Despite scoring the most points of any Brazilian driver in their rookie season, Piquet was flattered by the larger points-scoring system and by a number of freak results. His highlight of the season came at Hockenheim where he finished on the podium in second place. However this was not through his own skill, but arguably by a lucky strategic call made by his team during a Safety Car period.
Once Renault had finally produced a competitive car at the tail end of the season, Piquet failed once again to come close to his teammate. While Alonso outscored all of his rivals in the final four races of the season, including victories in Singapore and Japan. Piquet could not extract the same performance from the car and did not become a regular points scorer for the team.
After a below-par debut year, Piquet was granted a reprieve by Renault and offered a contract for 2009. Although the terms of the contract were unfavourable, including a performance clause where Piquet had to achieve at least 40% of the points scored by his teammate, the driver could not complain.
To warrant a drive in Formula One you must first believe in your own ability and although the contract stipulations were unfair Piquet knew exactly what challenge awaited him in his second season. No longer would he have been granted the same excuses as a rookie.
Piquet s troubled 2009 season failed to inspire and only increased the speculation of his future. Today s announcement does not come as a surprise to anyone within or outside the Formula One World.
Conceding that fact that Piquet may not have had the same car as his teammate, or ran the same amount of track time, his downfall was mainly brought on by his own misjudgements. Too many of his retirements, this season, were down to driver error and not the reliability that had plagued him at the start of 2008.
Indeed he was not helped by a poor car, but instead of growing as a driver, Piquet often underachieved, continually being eliminated in the first segment of qualifying while his team mate dragged his ill-handling Renault into the top-ten shootout.
Contrary to popular belief, Junior was never expected to beat Alonso, nor was he expected to out qualify the Spaniard. However in this environment he had the opportunity to thrive, close the gap to Alonso in terms of lap time and always be there to pick up the pieces. However he never fulfilled any of this. Briatore would not have sharpened his lance had Piquet managed to finish the race at the chequered flag, and not the tyre wall.
Many will now question Piquet s future in Formula One. If reports are to be believed, then he might well find himself in a drive at the reincarnated Sauber team next season, funded, like throughout the majority of his career, by his father.
However, if such a move falls through, do not expect Piquet to be on the Formula One grid anytime soon, unless of course it is as a pay driver.

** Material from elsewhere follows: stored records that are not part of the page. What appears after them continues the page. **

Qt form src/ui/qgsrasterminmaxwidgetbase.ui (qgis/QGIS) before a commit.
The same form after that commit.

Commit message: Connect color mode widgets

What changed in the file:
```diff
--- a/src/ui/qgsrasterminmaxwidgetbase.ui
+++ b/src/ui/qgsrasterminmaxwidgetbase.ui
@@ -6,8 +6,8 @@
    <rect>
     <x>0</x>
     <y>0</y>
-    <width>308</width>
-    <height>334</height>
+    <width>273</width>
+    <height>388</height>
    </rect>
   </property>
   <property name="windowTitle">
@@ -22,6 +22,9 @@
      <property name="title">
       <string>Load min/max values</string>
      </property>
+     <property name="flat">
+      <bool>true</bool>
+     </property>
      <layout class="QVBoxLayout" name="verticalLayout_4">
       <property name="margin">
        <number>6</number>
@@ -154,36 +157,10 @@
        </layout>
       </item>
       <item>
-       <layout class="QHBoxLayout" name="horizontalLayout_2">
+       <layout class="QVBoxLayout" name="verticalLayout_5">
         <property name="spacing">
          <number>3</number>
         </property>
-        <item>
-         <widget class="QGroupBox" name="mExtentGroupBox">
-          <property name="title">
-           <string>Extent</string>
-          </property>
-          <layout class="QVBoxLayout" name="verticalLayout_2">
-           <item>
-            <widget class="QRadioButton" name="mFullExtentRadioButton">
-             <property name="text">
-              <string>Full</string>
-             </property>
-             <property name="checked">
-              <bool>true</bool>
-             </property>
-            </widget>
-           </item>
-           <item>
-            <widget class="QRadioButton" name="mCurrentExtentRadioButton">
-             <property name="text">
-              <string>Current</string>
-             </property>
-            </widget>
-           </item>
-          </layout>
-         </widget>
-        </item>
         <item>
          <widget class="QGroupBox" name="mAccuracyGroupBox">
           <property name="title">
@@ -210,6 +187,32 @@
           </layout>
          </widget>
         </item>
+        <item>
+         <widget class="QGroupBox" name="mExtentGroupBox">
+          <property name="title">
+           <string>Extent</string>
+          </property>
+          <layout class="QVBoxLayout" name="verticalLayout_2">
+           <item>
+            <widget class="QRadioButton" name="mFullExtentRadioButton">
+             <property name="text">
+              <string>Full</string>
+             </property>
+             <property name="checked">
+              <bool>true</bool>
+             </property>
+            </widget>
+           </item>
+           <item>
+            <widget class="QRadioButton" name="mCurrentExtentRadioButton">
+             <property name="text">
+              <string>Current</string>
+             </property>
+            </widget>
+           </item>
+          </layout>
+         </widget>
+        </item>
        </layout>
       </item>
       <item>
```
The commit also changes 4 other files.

For all his confidence about remaining in the sport, many teams will view Piquet as unfulfilled promised, “damaged goodsâ€, no matter how gleaming his junior years were.